Multiversing The Rocks

Keith Gallasch

Looking for an engrossing adventure that tests you perceptually and temporally, taking you deep into The Rocks as both an actual and virtual space? The City of Forking Paths is a “physical cinema” work commissioned from Canadian artists Janet Cardiff and George Bures Miller by the City of Sydney for the 2014 Biennale of Sydney. It’s now part of the Council’s permanent collection and currently available to experience for free from now into April. Book on the website.

I start out at Customs House clutching a small digital device and am soon treading cautiously down an alley where the audio instructs me to sit on an empty bench. On the simultaneous, pre-recorded screen image of the seat rests a copy of Philip K Dick’s The Man in the High Castle. I like this little parallel universe joke, but am also a tad spooked; I’d re-read the novel just a couple of days before and was currently immersed in the Amazon Prime series. Early in this hour-long wander through both familiar and quite unexplored places in The Rocks in a warm, humid twilight, I’m also struggling to achieve perceptual equanimity, eyes swivelling between real and virtual, mind noting curious, sometimes weird 2014/19 disparities and registering physical risks on stairs, cobblestones and busy roads.

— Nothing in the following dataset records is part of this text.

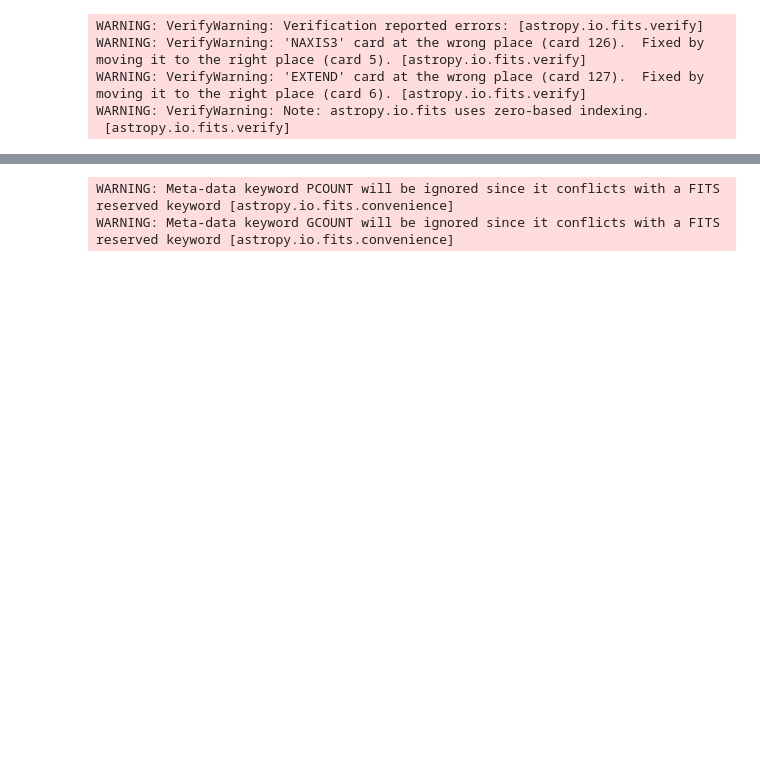
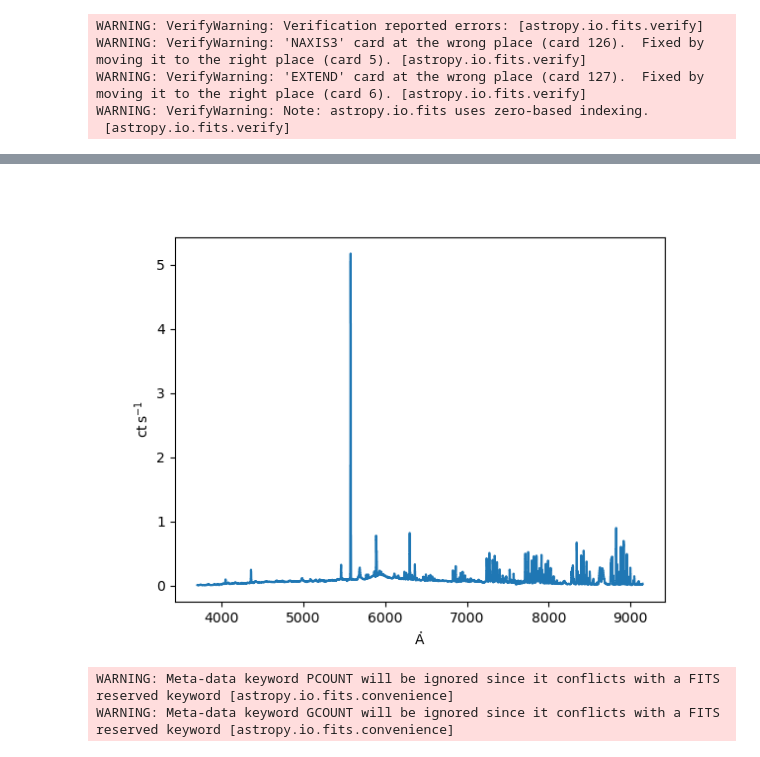
Before and after one commit to tepickering/hecto-sky-background, a Jupyter notebook: sky_combine.ipynb, the cells around one changed output, grey strips where cells are left out. Cells and saved outputs as stored; diff of their text form; code cells hidden in the pictures; blank space fills up the shorter version.

Commit message:
notebook updates after including 2022 data

```diff
--- a/sky_combine.ipynb
+++ b/sky_combine.ipynb
@@ -49,7 +49,7 @@ def load_spectrum(fitsfile):
     sp = Spectrum1D(flux=counts * u.count/u.second, wcs=s_wcs)
     return sp
 # %%
-s = load_spectrum("data/2012.0316/skysub_m87.2012a_3/skydir/001.sky.ms.fits")
+s = load_spectrum("data/2012.0316/skysub_m87.2012a_3/skydir/001.sky.ms.fits.gz")
 #s = Spectrum1D.read("2012.0316/skysub_m87.2012a_3/skydir/001.sky.ms.fits", format='wcs1d-fits')
 plt.step(s.spectral_axis, s.flux)
 plt.show()
@@ -64,3 +63,4 @@ WARNING: VerifyWarning: Note: astropy.io.fits uses zero-based indexing.
+[figure, added]
 # %%
 drop = ['SIMPLE', 'BITPIX', 'NAXIS', 'NAXIS1', 'NAXIS2', 'NAXIS3', 'EXTEND', 'CTYPE1', 'CRVAL1', 'CRPIX1', 'CDELT1', 'CDELT2']
 def combine_skies(obsdir):
```
Also changed, not shown: parts of 9 cells of this notebook, 3 other files.
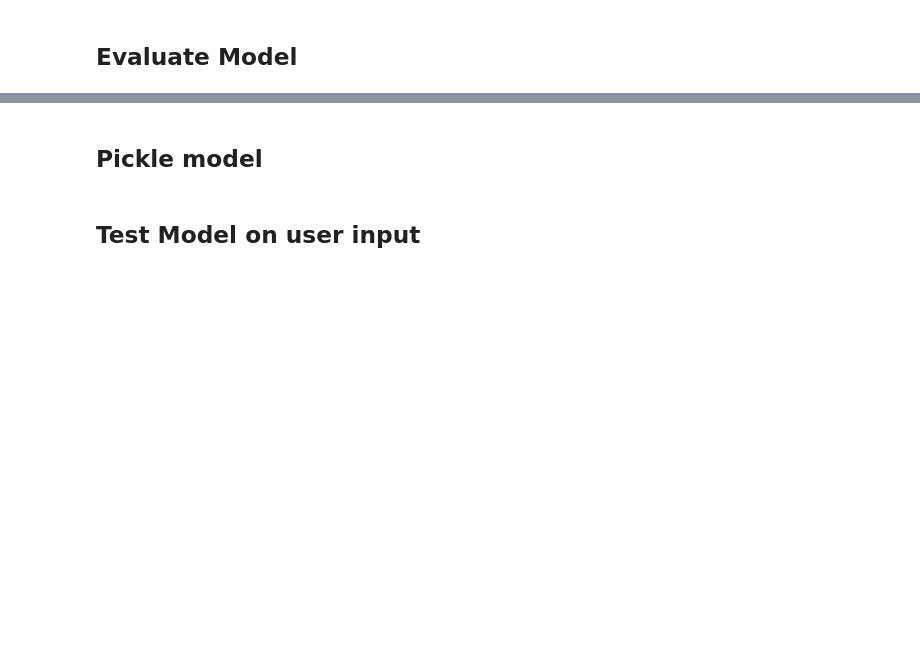
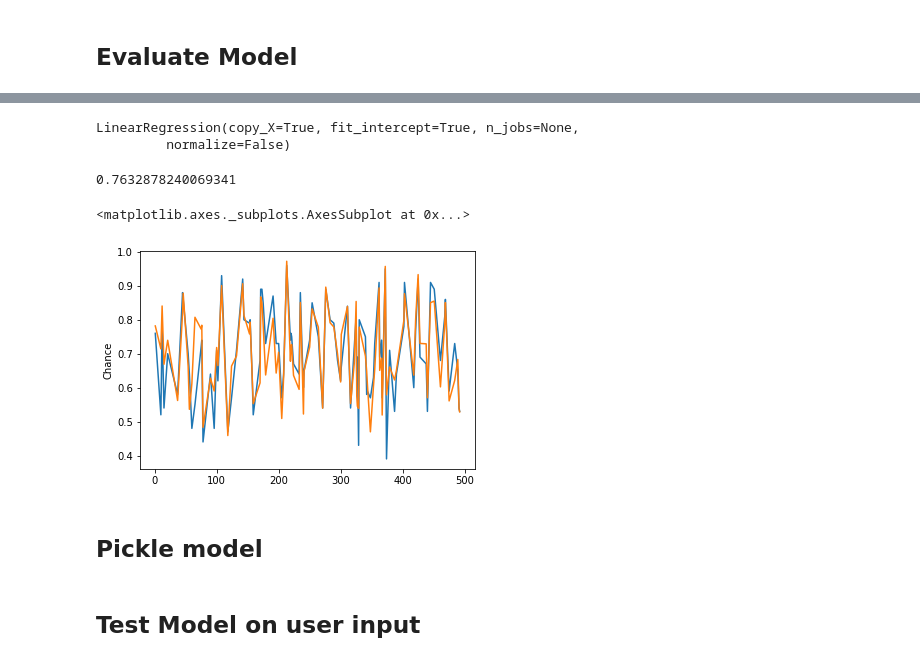
Before and after one commit to srikanthpragada/DS_06_MAY_2019, a Jupyter notebook: admission/admission.ipynb, the cells around one changed output, grey strips where cells are left out. Saved outputs shown, nothing was run; the diff lists cells and outputs as text; code cells hidden in the pictures; blank space fills up the shorter version.

```diff
--- a/admission/admission.ipynb
+++ b/admission/admission.ipynb
@@ -196,0 +277,12 @@ Mean Absolute Error : 0.05
+# %%
+X = df[['Gre','Toefl','Cgpa']]
+y = df['Chance']
+# %%
+# Split data into train and test
+X_train, X_test, y_train, y_test = train_test_split(X,y, test_size=0.2, random_state=0)
+# %%
+model = LinearRegression()
+model.fit(X_train,y_train)
+# %% [output]
+LinearRegression(copy_X=True, fit_intercept=True, n_jobs=None,
+         normalize=False)
@@ -197,3 +291,13 @@ Mean Absolute Error : 0.05
+# %%
+model.score(X_test,y_test)
+# %% [output]
+0.7632878240069341
+# %%
+sns.lineplot(x=y_test.index, y=y_test)
+sns.lineplot(x=y_test.index, y=y_pred)
+# %% [output]
+<matplotlib.axes._subplots.AxesSubplot at 0x...>
+[figure, added]
 # %% [markdown]
 ## Pickle model
 # %%
```
Also changed, not shown: parts of 24 cells of this notebook, 2 other files.
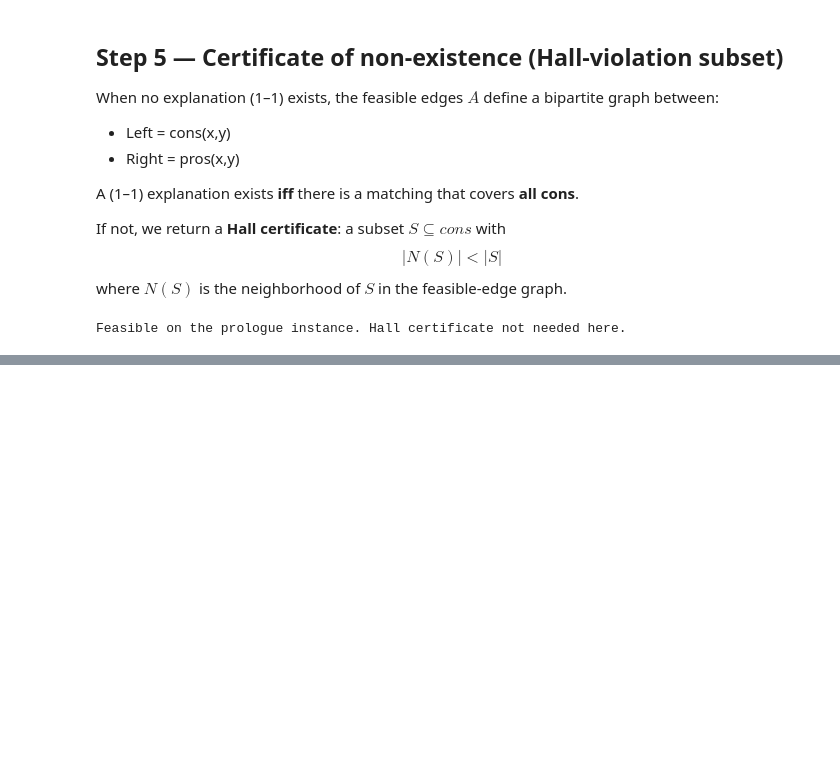
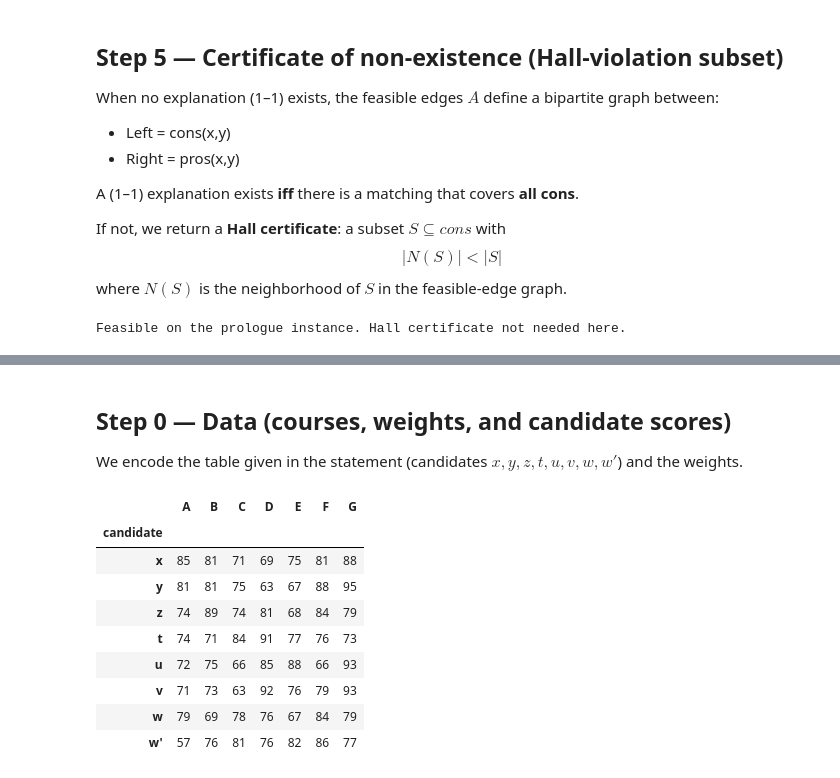
Before and after one commit to britofelipe/projet-sdp, a Jupyter notebook: main.ipynb, the cells around one changed output, grey strips where cells are left out. Cells and saved outputs as stored; diff of their text form; code cells hidden in the pictures; blank space fills up the shorter version.

```diff
--- a/main.ipynb
+++ b/main.ipynb
@@ -303,0 +314,36 @@ Feasible on the prologue instance. Hall certificate not needed here.
+# %% [markdown]
+## Step 0 — Data (courses, weights, and candidate scores)
+
+We encode the table given in the statement (candidates $x, y, z, t, u, v, w, w'$) and the weights.
+# %%
+courses = ["A","B","C","D","E","F","G"]
+
+weights = {"A": 8, "B": 7, "C": 7, "D": 6, "E": 6, "F": 5, "G": 6}
+
+scores = {
+    "x":  {"A":85,"B":81,"C":71,"D":69,"E":75,"F":81,"G":88},
+    "y":  {"A":81,"B":81,"C":75,"D":63,"E":67,"F":88,"G":95},
+    "z":  {"A":74,"B":89,"C":74,"D":81,"E":68,"F":84,"G":79},
+    "t":  {"A":74,"B":71,"C":84,"D":91,"E":77,"F":76,"G":73},
+    "u":  {"A":72,"B":75,"C":66,"D":85,"E":88,"F":66,"G":93},
+    "v":  {"A":71,"B":73,"C":63,"D":92,"E":76,"F":79,"G":93},
+    "w":  {"A":79,"B":69,"C":78,"D":76,"E":67,"F":84,"G":79},
+    "w'": {"A":57,"B":76,"C":81,"D":76,"E":82,"F":86,"G":77},
+}
+
+df_scores = pd.DataFrame(
+    [{"candidate": cand, **scores[cand]} for cand in scores.keys()]
+).set_index("candidate")[courses]
+
+df_scores.loc[list(scores.keys())]
+# %% [output]
+|  | A | B | C | D | E | F | G |
+| candidate |  |  |  |  |  |  |  |
+| x | 85 | 81 | 71 | 69 | 75 | 81 | 88 |
+| y | 81 | 81 | 75 | 63 | 67 | 88 | 95 |
+| z | 74 | 89 | 74 | 81 | 68 | 84 | 79 |
+| t | 74 | 71 | 84 | 91 | 77 | 76 | 73 |
+| u | 72 | 75 | 66 | 85 | 88 | 66 | 93 |
+| v | 71 | 73 | 63 | 92 | 76 | 79 | 93 |
+| w | 79 | 69 | 78 | 76 | 67 | 84 | 79 |
+| w' | 57 | 76 | 81 | 76 | 82 | 86 | 77 |
```
Also changed, not shown: parts of 19 cells of this notebook.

Cardiff’s voiceover gently guides me through the streets, reflecting from time to time on the city, personally, historically, whimsically and metaphysically. Musicians appear onscreen, as does an actor, evoking some of the tensions of the darkening streets, while other sounds—birds, bats, waves, rain—double the aural world, juxtaposing phantom past and ephemeral present. There are forbidding laneways, vertiginously steep steps, sudden new perspectives on the looming Harbour Bridge and, on this night, an ochre-red Opera House, conflicting aromas issuing from eateries, a damp, cave-like early Sydney dwelling, boarded-up public housing lost to developers, and onscreen swathes of tourists sweeping by me on actually empty streets. I’m fascinated and disoriented. I get lost, wind back and set off again. After the 60-minute walk I carry away with me a satisfied sense of heightened alertness and a new awareness of The Rocks, doubling my sense of time and place and their fluid interplay. What parallel realities might The City of Forking Paths conjure if repeated in 50 years?

It’s ideally a solo experience, but works for groups as well. I went with three friends, each of us commencing the adventure alone at intervals of several minutes, but nonetheless meeting at various stages as we corrected our paths or lingered over striking finds, in the end hastening to a local alehouse to collectively muse over a fascinating experience. Keith

Top image credit: photo courtesy of The City of Sydney

5 March 2019